The Three Houses of the Edain:
1. Bëorians 2. Haladin 3. Marachians
Another group counted among the Edain:
The Two Houses of the Easterlings:
5. Bórians 6. Uldorians
Most of these named for the ancestor who led them into Beleriand and thus into recorded history. However, we are told that each of these groups was just the “van” of their kin, and each had relatives left behind in Eriador and the East. In other words, Tolkien thought in terms of these First Age types (1,2,3,5,6) in the Third Age writings, and one new type that arose in the Third Age writings (4) was transposed back into the First Age.
Eriadorans & Northmen
Eriadorans & Northmen (esp.
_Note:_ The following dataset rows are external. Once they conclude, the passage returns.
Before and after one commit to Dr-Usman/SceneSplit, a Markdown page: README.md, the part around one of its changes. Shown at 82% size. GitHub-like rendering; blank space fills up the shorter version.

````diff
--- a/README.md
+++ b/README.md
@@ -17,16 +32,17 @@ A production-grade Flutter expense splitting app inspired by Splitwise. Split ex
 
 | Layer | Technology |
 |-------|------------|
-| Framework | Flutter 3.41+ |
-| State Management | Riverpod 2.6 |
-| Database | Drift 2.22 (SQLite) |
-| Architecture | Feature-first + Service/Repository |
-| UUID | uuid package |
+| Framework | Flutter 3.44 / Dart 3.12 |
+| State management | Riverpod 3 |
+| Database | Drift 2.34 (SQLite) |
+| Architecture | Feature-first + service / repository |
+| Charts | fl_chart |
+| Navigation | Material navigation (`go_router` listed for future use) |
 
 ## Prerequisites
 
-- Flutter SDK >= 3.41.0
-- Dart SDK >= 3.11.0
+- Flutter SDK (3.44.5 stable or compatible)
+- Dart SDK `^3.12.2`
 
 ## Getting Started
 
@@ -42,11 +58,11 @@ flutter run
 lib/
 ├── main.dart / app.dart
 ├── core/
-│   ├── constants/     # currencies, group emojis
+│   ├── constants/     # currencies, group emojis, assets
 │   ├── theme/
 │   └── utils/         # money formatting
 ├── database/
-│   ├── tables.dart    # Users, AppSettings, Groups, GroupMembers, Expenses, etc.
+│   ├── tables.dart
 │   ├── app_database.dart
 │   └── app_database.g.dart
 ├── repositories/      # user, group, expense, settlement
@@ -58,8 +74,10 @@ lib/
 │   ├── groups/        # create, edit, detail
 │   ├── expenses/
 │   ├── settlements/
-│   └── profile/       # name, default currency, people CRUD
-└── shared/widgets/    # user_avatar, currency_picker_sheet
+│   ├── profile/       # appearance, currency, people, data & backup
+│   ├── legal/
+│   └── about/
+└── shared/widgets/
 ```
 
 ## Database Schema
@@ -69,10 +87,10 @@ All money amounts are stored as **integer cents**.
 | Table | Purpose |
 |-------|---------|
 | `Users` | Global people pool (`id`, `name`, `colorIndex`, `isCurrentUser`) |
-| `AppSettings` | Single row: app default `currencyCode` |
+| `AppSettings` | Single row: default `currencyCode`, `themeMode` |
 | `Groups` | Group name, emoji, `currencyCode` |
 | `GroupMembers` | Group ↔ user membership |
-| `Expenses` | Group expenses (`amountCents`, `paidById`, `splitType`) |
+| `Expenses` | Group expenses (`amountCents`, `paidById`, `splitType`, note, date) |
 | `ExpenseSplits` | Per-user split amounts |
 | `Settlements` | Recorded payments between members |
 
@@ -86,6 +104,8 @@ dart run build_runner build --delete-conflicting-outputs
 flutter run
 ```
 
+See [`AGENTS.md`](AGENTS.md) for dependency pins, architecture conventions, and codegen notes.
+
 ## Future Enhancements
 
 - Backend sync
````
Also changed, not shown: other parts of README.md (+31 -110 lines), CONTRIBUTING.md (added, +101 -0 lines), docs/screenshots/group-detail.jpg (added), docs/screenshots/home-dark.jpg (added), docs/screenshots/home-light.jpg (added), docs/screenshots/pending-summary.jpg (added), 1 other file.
Éothéod)
To these must be added at least two groups: the Dúnedain (Númenóreans) and the Haradrim. The Númenóreans of course are Atlanteans, descended from the Bëorians and Marachians (majority Marachians) proper of Beleriand, intermingled, and of course with many unique gifts bestowed upon them when they relocated to Númenór, and a very unique history.
Interestingly, this gets us to 8 groupings of Men — just shy of that magic number 9 (rings for Mortal Men). But if you’re going to try to puzzle that out, remember that three of the nine went to Númenóreans (representing the Three Houses of the Edain?), leaving us to look for only 6 more.
Tolkien says next to nothing about them. I definitely do *not* imagine them as related to the Haradrim (Africans) but rather to the Easterlings, but the more I imagine about them, the more they become distinct from the Easterlings. Variag has a Slavic vibe and Khand has a Turkish or Mongolian vibe; make of that what you will. I listed them under both East and Far South in my documents because I imagined them as far-ranging mercenary types.